Film review: Resistance

Great film, shame about the script says Linda Marric


Jesse Eisenberg stars as legendary mime artist Marcel Marceau in JVenezuelan Jewish writer/director Jonathan Jakubowicz’s new film Resistance. Set in occupied France during WW2, this touching if flawed drama tells the story of how Marceau and his brother Alain helped save the lives of thousands of orphaned Jewish children from the Nazis by joining the resistance and taking them safely across the Swiss border.

As a young man growing up in Nazi occupied Europe, aspiring Jewish actor Marcel Mangel ( Eisenberg) has no wish to get involved in the war, choosing instead to pursue a career in art and comedy.  While his impersonations of Charlie Chaplin raise a few laughs at the local cabaret, Marcel’s father (Karl Markovics) - the town’s kosher butcher - would prefer for his son to take over the business one day. 

Marcel’s life is thrown into upheaval when France is invaded by Nazi forces under the Vichy government. Changing his name to Marceau in the hope of passing for a non Jew, Marcel, his brother Alain (Félix Moati) and childhood friend Emma (Clémence Poésy) decide to move to Lyon and join the resistance. In Lyon the group comes face to face with Klaus Barbie (played brilliantly by Matthias Schweighöfer), the infamous Lyon butcher who was responsible for the deaths of thousands of French Jews in Nazi concentration camps. 

Jakubowicz's handsomely executed production is let down by a rather pedestrian screenplay. Having said that, there are some well performed and undeniably tense moments showcasing Eisenberg’s brilliant ability to jump from comedy to straight acting.

Although Resistance asks some pertinent questions about the level of collaboration during the occupation, the film is let down by a bizarre decision to tell the story through the means of a flashback narrated by General Patten (played by Ed Harris) addressing American GIs after the liberation of France. This device adds absolutely nothing of value to the plot and ultimately only serves as a distraction.

Overall, a well acted and beautifully directed drama narrowly misses the mark, but  by no means diminishes the importance of the story it seeks to tell.  A lesser known story about resilience and hope let down by a weak execution. 

Share via

Want more from the JC?

To continue reading, we just need a few details...

Want more from
the JC?

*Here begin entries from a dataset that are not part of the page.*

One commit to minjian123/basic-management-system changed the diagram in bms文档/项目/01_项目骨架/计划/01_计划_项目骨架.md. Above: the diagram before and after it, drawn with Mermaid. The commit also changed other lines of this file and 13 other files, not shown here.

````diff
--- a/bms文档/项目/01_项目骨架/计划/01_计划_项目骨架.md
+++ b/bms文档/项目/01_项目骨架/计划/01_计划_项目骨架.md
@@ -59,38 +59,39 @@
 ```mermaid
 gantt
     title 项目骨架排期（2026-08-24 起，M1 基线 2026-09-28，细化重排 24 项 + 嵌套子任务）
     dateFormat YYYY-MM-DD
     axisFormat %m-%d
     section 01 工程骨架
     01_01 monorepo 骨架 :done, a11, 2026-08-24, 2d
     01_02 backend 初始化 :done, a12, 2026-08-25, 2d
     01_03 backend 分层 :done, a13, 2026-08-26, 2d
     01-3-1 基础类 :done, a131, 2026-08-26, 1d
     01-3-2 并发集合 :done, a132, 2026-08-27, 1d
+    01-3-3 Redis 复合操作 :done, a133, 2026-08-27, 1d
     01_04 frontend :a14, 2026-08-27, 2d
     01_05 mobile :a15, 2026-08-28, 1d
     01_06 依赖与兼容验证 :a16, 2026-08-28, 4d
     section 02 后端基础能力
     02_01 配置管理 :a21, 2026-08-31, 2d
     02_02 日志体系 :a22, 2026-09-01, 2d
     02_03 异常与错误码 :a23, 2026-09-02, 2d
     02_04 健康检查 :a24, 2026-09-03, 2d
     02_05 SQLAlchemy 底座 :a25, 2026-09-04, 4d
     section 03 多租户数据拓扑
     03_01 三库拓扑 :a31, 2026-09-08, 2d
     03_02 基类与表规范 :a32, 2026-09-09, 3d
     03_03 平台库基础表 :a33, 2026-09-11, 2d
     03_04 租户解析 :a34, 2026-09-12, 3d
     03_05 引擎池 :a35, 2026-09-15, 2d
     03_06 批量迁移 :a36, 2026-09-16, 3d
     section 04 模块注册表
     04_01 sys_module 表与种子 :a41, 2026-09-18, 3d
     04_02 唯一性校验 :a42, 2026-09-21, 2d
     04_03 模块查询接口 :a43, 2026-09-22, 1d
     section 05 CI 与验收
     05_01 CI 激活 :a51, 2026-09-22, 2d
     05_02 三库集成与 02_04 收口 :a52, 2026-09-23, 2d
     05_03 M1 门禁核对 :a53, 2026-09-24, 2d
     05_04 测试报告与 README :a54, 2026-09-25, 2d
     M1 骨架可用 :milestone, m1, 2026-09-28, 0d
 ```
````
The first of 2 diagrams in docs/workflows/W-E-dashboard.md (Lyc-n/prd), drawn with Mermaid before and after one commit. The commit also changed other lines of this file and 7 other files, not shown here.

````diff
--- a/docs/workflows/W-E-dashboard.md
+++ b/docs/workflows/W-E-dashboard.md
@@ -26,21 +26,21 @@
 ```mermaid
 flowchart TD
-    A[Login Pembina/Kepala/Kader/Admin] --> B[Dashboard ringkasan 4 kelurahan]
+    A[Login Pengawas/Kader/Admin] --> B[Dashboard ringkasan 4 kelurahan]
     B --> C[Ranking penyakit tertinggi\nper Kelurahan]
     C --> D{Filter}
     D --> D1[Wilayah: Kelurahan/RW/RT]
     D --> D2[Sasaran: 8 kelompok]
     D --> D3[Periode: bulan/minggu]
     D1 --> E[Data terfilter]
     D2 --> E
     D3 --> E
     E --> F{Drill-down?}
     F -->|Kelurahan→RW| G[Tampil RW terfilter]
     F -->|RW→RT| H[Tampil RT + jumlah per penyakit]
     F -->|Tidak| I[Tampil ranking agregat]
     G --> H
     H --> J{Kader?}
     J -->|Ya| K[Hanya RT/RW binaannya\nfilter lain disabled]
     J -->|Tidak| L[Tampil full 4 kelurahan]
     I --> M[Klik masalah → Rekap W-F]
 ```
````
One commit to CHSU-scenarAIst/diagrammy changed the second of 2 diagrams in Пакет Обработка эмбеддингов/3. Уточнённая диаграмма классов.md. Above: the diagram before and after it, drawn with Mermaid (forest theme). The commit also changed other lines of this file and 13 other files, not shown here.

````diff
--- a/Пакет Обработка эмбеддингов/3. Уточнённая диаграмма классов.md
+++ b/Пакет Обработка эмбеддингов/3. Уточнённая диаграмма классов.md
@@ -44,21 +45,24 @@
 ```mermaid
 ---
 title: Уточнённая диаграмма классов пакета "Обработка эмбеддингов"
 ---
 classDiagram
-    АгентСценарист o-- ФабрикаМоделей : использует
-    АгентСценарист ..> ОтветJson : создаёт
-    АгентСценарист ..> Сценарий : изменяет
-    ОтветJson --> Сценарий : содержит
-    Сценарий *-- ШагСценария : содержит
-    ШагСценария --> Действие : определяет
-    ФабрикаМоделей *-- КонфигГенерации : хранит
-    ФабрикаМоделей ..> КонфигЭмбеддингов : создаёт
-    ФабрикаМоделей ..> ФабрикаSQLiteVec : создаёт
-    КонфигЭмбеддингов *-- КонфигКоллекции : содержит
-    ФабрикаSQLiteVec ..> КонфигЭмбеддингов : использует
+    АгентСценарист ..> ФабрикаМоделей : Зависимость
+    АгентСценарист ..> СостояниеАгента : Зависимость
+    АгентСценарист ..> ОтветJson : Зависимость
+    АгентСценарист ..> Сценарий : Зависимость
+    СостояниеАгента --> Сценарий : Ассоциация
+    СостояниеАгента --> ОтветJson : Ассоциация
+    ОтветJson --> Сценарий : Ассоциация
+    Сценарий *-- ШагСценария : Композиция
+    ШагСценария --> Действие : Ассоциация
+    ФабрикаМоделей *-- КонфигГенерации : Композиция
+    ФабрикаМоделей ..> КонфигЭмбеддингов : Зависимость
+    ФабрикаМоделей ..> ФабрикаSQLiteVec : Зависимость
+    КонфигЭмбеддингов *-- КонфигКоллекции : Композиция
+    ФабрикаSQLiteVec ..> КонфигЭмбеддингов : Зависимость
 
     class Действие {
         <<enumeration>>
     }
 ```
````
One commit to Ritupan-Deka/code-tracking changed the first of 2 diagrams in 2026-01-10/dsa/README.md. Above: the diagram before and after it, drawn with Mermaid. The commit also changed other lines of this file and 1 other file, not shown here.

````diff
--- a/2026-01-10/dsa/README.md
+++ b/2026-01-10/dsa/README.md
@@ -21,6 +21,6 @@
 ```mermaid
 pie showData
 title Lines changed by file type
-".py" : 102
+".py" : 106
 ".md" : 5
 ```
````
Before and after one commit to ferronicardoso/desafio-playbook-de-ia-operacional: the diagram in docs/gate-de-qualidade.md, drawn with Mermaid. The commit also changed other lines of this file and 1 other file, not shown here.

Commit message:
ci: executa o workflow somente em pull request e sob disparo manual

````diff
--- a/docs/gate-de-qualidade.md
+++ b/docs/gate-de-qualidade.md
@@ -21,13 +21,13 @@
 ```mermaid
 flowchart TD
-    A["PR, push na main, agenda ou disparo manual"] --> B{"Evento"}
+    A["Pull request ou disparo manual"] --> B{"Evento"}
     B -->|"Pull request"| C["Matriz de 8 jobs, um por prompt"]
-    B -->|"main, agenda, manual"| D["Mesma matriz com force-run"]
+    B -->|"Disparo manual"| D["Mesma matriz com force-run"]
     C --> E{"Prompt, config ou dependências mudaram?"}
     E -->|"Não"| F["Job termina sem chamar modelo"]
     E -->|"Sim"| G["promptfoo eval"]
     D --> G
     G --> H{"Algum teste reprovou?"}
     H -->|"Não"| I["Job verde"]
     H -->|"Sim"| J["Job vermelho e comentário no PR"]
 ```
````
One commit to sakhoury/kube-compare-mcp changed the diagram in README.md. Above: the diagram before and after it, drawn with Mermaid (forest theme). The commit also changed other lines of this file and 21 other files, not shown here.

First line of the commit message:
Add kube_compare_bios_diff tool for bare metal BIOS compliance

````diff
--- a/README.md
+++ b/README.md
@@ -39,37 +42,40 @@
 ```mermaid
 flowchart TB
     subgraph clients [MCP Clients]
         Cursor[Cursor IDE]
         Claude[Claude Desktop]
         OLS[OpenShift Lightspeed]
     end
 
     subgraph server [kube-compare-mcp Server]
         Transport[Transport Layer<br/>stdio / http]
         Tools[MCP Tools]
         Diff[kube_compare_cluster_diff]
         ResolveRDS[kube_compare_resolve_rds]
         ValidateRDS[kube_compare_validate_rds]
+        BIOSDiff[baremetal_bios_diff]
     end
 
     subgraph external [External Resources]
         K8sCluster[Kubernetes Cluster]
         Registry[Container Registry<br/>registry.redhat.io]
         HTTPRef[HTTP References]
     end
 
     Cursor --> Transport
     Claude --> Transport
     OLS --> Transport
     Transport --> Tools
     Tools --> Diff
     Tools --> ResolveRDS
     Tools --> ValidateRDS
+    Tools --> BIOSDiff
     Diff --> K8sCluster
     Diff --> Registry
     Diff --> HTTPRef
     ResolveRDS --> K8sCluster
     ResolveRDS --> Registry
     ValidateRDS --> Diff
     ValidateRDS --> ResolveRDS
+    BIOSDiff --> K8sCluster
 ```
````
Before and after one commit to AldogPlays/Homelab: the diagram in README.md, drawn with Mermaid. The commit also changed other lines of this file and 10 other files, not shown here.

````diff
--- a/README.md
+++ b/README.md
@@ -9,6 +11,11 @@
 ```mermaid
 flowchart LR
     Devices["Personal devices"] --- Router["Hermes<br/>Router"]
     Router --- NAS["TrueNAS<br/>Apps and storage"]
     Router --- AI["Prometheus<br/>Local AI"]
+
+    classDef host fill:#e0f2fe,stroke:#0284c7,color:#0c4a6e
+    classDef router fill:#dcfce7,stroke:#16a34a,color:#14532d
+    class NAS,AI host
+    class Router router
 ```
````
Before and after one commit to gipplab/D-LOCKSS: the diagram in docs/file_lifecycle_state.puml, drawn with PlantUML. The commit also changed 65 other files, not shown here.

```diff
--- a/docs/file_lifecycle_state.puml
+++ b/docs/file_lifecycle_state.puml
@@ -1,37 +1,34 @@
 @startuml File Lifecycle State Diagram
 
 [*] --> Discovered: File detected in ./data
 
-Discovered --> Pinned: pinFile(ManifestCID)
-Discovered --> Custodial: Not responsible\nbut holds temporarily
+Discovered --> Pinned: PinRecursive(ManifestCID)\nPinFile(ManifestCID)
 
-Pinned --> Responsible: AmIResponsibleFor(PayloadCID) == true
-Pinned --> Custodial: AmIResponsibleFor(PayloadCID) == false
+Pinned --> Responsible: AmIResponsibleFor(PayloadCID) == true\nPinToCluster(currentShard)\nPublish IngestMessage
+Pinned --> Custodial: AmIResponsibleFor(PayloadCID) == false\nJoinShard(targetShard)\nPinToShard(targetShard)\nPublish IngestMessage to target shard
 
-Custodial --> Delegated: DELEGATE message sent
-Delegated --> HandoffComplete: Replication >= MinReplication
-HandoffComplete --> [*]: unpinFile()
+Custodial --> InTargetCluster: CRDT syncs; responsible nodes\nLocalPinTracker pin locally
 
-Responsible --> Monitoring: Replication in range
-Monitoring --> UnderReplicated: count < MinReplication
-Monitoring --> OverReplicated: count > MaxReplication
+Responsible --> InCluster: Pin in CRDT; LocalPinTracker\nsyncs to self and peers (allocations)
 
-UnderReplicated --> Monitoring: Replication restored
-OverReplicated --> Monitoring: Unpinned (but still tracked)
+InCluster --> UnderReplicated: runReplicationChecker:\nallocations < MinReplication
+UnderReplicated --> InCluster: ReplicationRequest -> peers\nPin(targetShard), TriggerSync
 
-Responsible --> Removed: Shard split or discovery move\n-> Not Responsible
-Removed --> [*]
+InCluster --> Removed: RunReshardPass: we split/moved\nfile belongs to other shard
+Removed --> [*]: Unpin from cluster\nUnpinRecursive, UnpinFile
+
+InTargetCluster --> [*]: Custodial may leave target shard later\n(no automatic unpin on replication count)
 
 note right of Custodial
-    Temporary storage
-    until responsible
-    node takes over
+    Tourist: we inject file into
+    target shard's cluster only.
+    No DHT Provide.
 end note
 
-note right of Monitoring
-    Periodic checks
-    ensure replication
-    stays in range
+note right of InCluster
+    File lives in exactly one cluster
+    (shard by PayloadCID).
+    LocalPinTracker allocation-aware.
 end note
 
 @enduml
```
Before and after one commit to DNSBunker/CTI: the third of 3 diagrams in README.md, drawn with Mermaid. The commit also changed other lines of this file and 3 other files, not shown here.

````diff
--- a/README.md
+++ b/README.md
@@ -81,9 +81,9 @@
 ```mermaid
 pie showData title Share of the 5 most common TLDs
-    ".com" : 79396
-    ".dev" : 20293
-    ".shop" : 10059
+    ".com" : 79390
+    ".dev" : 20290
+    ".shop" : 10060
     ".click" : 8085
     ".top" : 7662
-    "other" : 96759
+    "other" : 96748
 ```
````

To continue reading, we just
need a few details...

Get the best news and views from across the Jewish world Get subscriber-only offers from our partners Subscribe to get access to our e-paper and archive